Her recent work is included in Manifest’s Painted, and it seems like a culmination, in a way, of what she’s been doing over the past decade, from the versatile color of her birthday party messes to the almost ascetic renunciations of the fabric paintings where she seems to want to improvise as simply as possible with color and form and space and yet still show you something you might actually see on the surface of a bed or countertop. She’s sticking with fabric, but there’s more depth—and the patterns of this fabric give her room to vary color and line and shape It hangs like a curtain, and its decorative print gives the painter a way of bringing back the musical tones. In this case, it’s just a pair of muslin sheets, it seems, decorated with floral patterns, a scattering of blue pansies on the cool side of the painting. The fabric hangs in supple folds, against a deep red background that shows as a slash of color at the bottom, beneath the hems. It’s as humble and unspectacular as possible, but the patterns are rendered with care, almost gratitude for the opportunities they offer.

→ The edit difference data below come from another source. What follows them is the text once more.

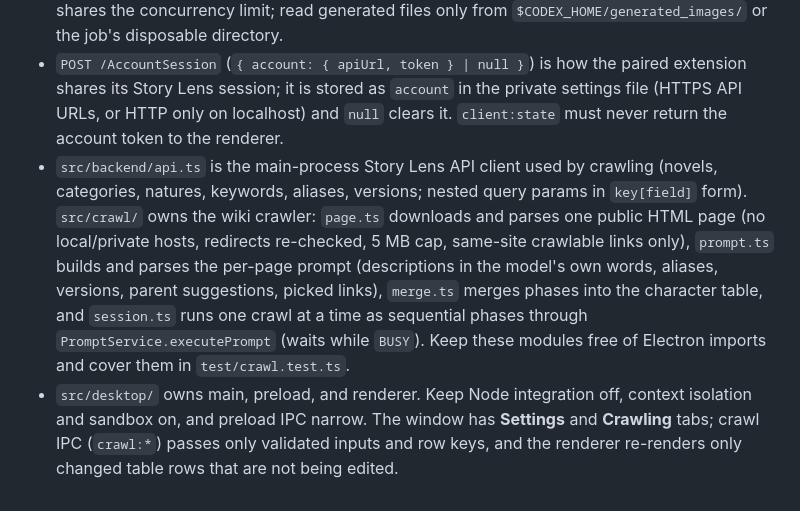
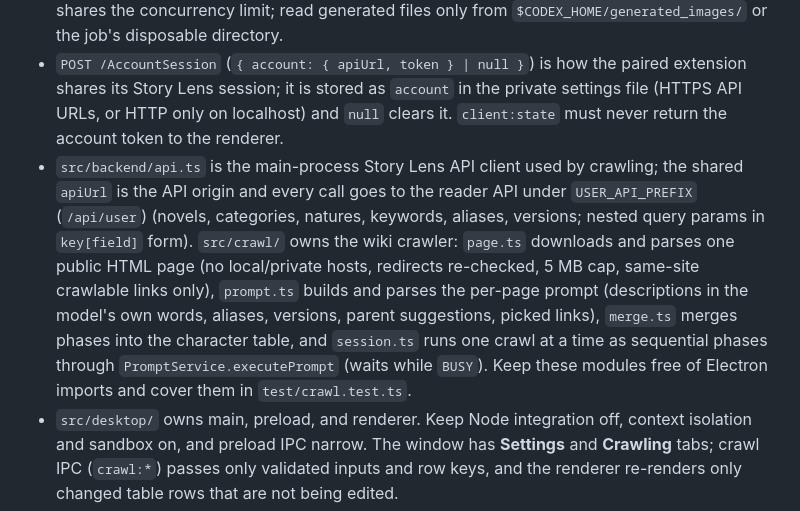
Before and after one commit to Hussain7Abbas/storylens-client, a Markdown page: AGENTS.md, the part around the change. Drawn GitHub-style.

Commit message:
docs: document portals, roles and the /api/user and /api/admin split
Co-Authored-By: Claude Opus 5.5 <noreply@anthropic.com>
Claude-Session: https://claude.ai/code/session_01JyxcqAzf3F88sJoUaXs7gE

```diff
--- a/AGENTS.md
+++ b/AGENTS.md
@@ -5,7 +5,7 @@ This repository is the desktop client for Story Lens and has independent Bun dep
 - `src/providers/` owns CLI discovery/execution. Pass prompts by stdin and never through a shell. Validate requested model/effort against the catalog. Preserve the located CLI's runtime directory on PATH for both catalog discovery and execution.
 - `src/service.ts` owns command admission and limits; `src/server.ts` owns the loopback HTTP interface. Do not import Electron into these modules. Protocol 2 requires `responseLanguage` (`en` or `ar`) on every `ExecutePrompt` request; its optional `webSearch` flag is the only way to give a provider web tools (Claude `WebSearch`/`WebFetch`, Codex `web_search="live"`). `POST /GenerateImage` runs only on Codex (`src/providers/image.ts`, `image_generation` feature) and shares the concurrency limit; read generated files only from `$CODEX_HOME/generated_images/` or the job's disposable directory.
 - `POST /AccountSession` (`{ account: { apiUrl, token } | null }`) is how the paired extension shares its Story Lens session; it is stored as `account` in the private settings file (HTTPS API URLs, or HTTP only on localhost) and `null` clears it. `client:state` must never return the account token to the renderer.
-- `src/backend/api.ts` is the main-process Story Lens API client used by crawling (novels, categories, natures, keywords, aliases, versions; nested query params in `key[field]` form). `src/crawl/` owns the wiki crawler: `page.ts` downloads and parses one public HTML page (no local/private hosts, redirects re-checked, 5 MB cap, same-site crawlable links only), `prompt.ts` builds and parses the per-page prompt (descriptions in the model's own words, aliases, versions, parent suggestions, picked links), `merge.ts` merges phases into the character table, and `session.ts` runs one crawl at a time as sequential phases through `PromptService.executePrompt` (waits while `BUSY`). Keep these modules free of Electron imports and cover them in `test/crawl.test.ts`.
+- `src/backend/api.ts` is the main-process Story Lens API client used by crawling; the shared `apiUrl` is the API origin and every call goes to the reader API under `USER_API_PREFIX` (`/api/user`) (novels, categories, natures, keywords, aliases, versions; nested query params in `key[field]` form). `src/crawl/` owns the wiki crawler: `page.ts` downloads and parses one public HTML page (no local/private hosts, redirects re-checked, 5 MB cap, same-site crawlable links only), `prompt.ts` builds and parses the per-page prompt (descriptions in the model's own words, aliases, versions, parent suggestions, picked links), `merge.ts` merges phases into the character table, and `session.ts` runs one crawl at a time as sequential phases through `PromptService.executePrompt` (waits while `BUSY`). Keep these modules free of Electron imports and cover them in `test/crawl.test.ts`.
 - `src/desktop/` owns main, preload, and renderer. Keep Node integration off, context isolation and sandbox on, and preload IPC narrow. The window has **Settings** and **Crawling** tabs; crawl IPC (`crawl:*`) passes only validated inputs and row keys, and the renderer re-renders only changed table rows that are not being edited.
 - Keep credentials in private app settings. Never log pairing token, page HTML, prompts, or output.
 - Run `bun run typecheck`, `bun test`, and `bun run build` (or the matching Makefile targets). When working in the umbrella checkout, root rules also require extension/backend typechecks. Keep this file and docs current.
```
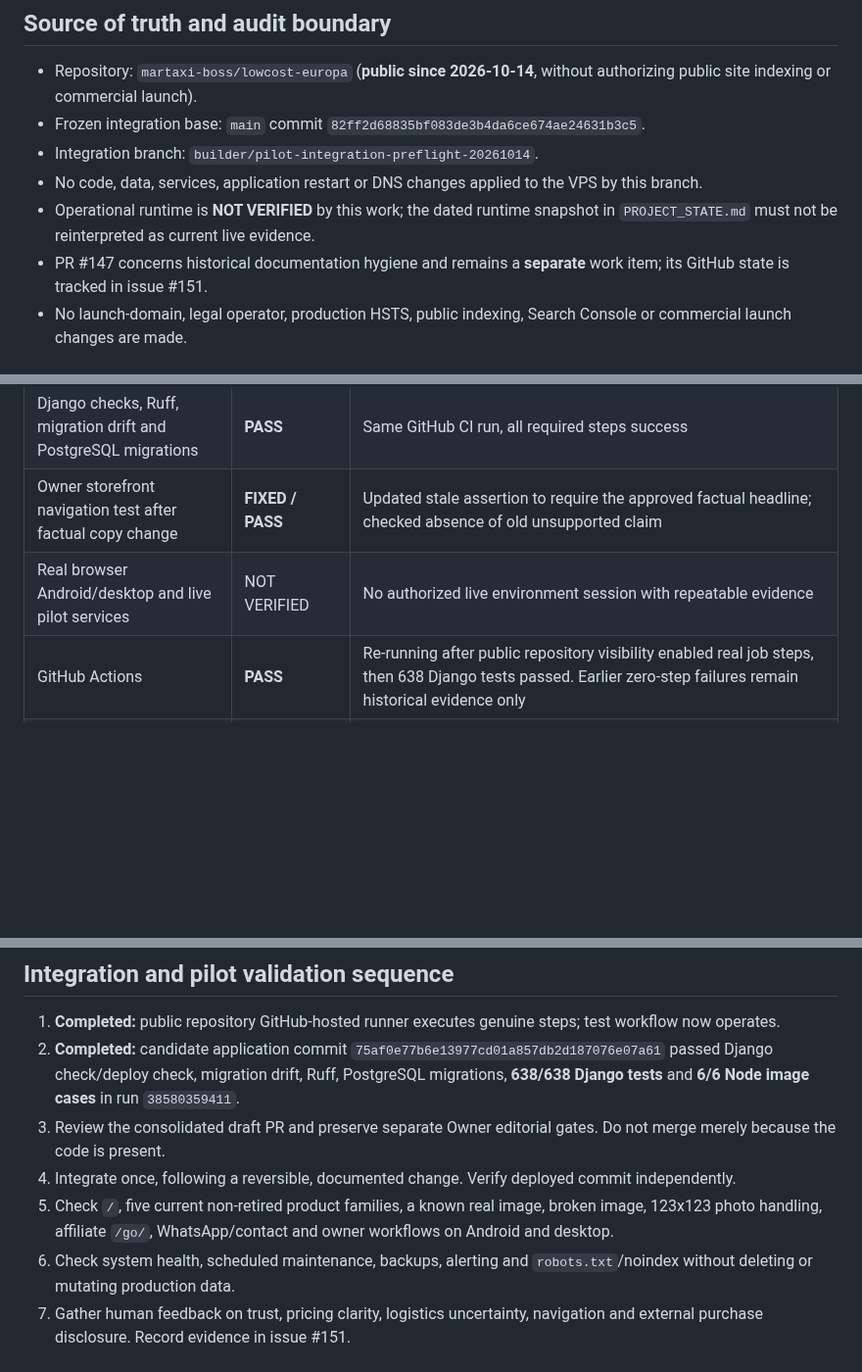
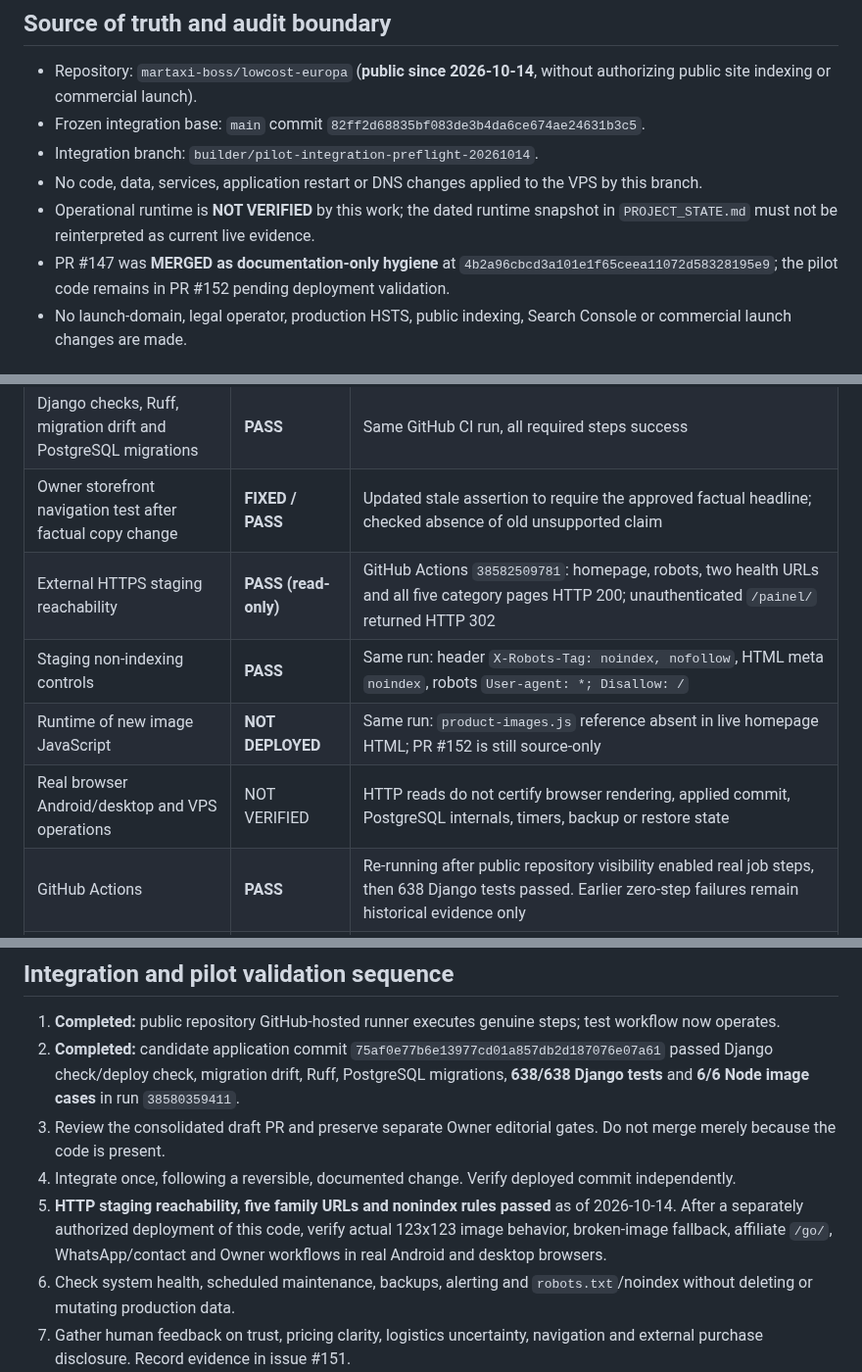
Before and after one commit to martaxi-boss/lowcost-europa, a Markdown page: docs/ops/PILOT-TECHNICAL-HYGIENE-CLOSEOUT-20261014.md, 3 parts joined by grey strips. Shown at 98% size. Rendered like a GitHub page; blank space fills up the shorter version.

Commit message:
Hygiene closeout: record external pilot endpoints, noindex proof and non-deployed JS

```diff
--- a/docs/ops/PILOT-TECHNICAL-HYGIENE-CLOSEOUT-20261014.md
+++ b/docs/ops/PILOT-TECHNICAL-HYGIENE-CLOSEOUT-20261014.md
@@ -10,7 +10,7 @@ Scope: technical controlled pilot only. Commercial activation **NOT authorized**
 - Integration branch: `builder/pilot-integration-preflight-20261014`.
 - No code, data, services, application restart or DNS changes applied to the VPS by this branch.
 - Operational runtime is **NOT VERIFIED** by this work; the dated runtime snapshot in `PROJECT_STATE.md` must not be reinterpreted as current live evidence.
-- PR #147 concerns historical documentation hygiene and remains a **separate** work item; its GitHub state is tracked in issue #151.
+- PR #147 was **MERGED as documentation-only hygiene** at `4b2a96cbcd3a101e1f65ceea11072d58328195e9`; the pilot code remains in PR #152 pending deployment validation.
 - No launch-domain, legal operator, production HSTS, public indexing, Search Console or commercial launch changes are made.
 
 ## Technical pilot corrections prepared
@@ -44,7 +45,10 @@ Scope: technical controlled pilot only. Commercial activation **NOT authorized**
 | Django full suite on combined branch | **638/638 PASS** | GitHub Actions run `38580359411`, candidate `75af0e77b6e13977cd01a857db2d187076e07a61` |
 | Django checks, Ruff, migration drift and PostgreSQL migrations | **PASS** | Same GitHub CI run, all required steps success |
 | Owner storefront navigation test after factual copy change | **FIXED / PASS** | Updated stale assertion to require the approved factual headline; checked absence of old unsupported claim |
-| Real browser Android/desktop and live pilot services | NOT VERIFIED | No authorized live environment session with repeatable evidence |
+| External HTTPS staging reachability | **PASS (read-only)** | GitHub Actions `38582509781`: homepage, robots, two health URLs and all five category pages HTTP 200; unauthenticated `/painel/` returned HTTP 302 |
+| Staging non-indexing controls | **PASS** | Same run: header `X-Robots-Tag: noindex, nofollow`, HTML meta `noindex`, robots `User-agent: *; Disallow: /` |
+| Runtime of new image JavaScript | **NOT DEPLOYED** | Same run: `product-images.js` reference absent in live homepage HTML; PR #152 is still source-only |
+| Real browser Android/desktop and VPS operations | NOT VERIFIED | HTTP reads do not certify browser rendering, applied commit, PostgreSQL internals, timers, backup or restore state |
 | GitHub Actions | **PASS** | Re-running after public repository visibility enabled real job steps, then 638 Django tests passed. Earlier zero-step failures remain historical evidence only |
 | User feedback, commercial conversion or revenue | NOT COLLECTED | Separate real pilot required |
 
@@ -56,7 +60,7 @@ Earlier GitHub runs with no executed steps were not evidence of application fail
 2. **Completed:** candidate application commit `75af0e77b6e13977cd01a857db2d187076e07a61` passed Django check/deploy check, migration drift, Ruff, PostgreSQL migrations, **638/638 Django tests** and **6/6 Node image cases** in run `38580359411`.
 3. Review the consolidated draft PR and preserve separate Owner editorial gates. Do not merge merely because the code is present.
 4. Integrate once, following a reversible, documented change. Verify deployed commit independently.
-5. Check `/`, five current non-retired product families, a known real image, broken image, 123x123 photo handling, affiliate `/go/`, WhatsApp/contact and owner workflows on Android and desktop.
+5. **HTTP staging reachability, five family URLs and nonindex rules passed** as of 2026-10-14. After a separately authorized deployment of this code, verify actual 123x123 image behavior, broken-image fallback, affiliate `/go/`, WhatsApp/contact and Owner workflows in real Android and desktop browsers.
 6. Check system health, scheduled maintenance, backups, alerting and `robots.txt`/noindex without deleting or mutating production data.
 7. Gather human feedback on trust, pricing clarity, logistics uncertainty, navigation and external purchase disclosure. Record evidence in issue #151.
 8. Decide whether the pilot concept merits subsequent commercial work. Commercial launch stays a separate Owner decision.
```
Also changed, not shown: other parts of docs/ops/PILOT-TECHNICAL-HYGIENE-CLOSEOUT-20261014.md (+1 -0 lines).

The particular integrity she brings to her work shines through in this insistence on painting nothing but what she sees—even if it’s merely the torn edge of monotone, porous cloth—in order to create a nearly flat field of color. If you allow for varying degrees of flatness, this is a pursuit common to countless painters, but she brings a lyrical, almost wistful quality to her images, as if she’s nostalgic for the moment, a few seconds ago, that she last glanced at her subject. And in the work I enjoy the most from her, the impression of flatness gives way to depth—albeit the shallow relief of curtains or layers of wrapping paper under a half-eaten hamburger. They’re fragments of a larger experience, not signifying anything but rather saturated with her sense of how life feels.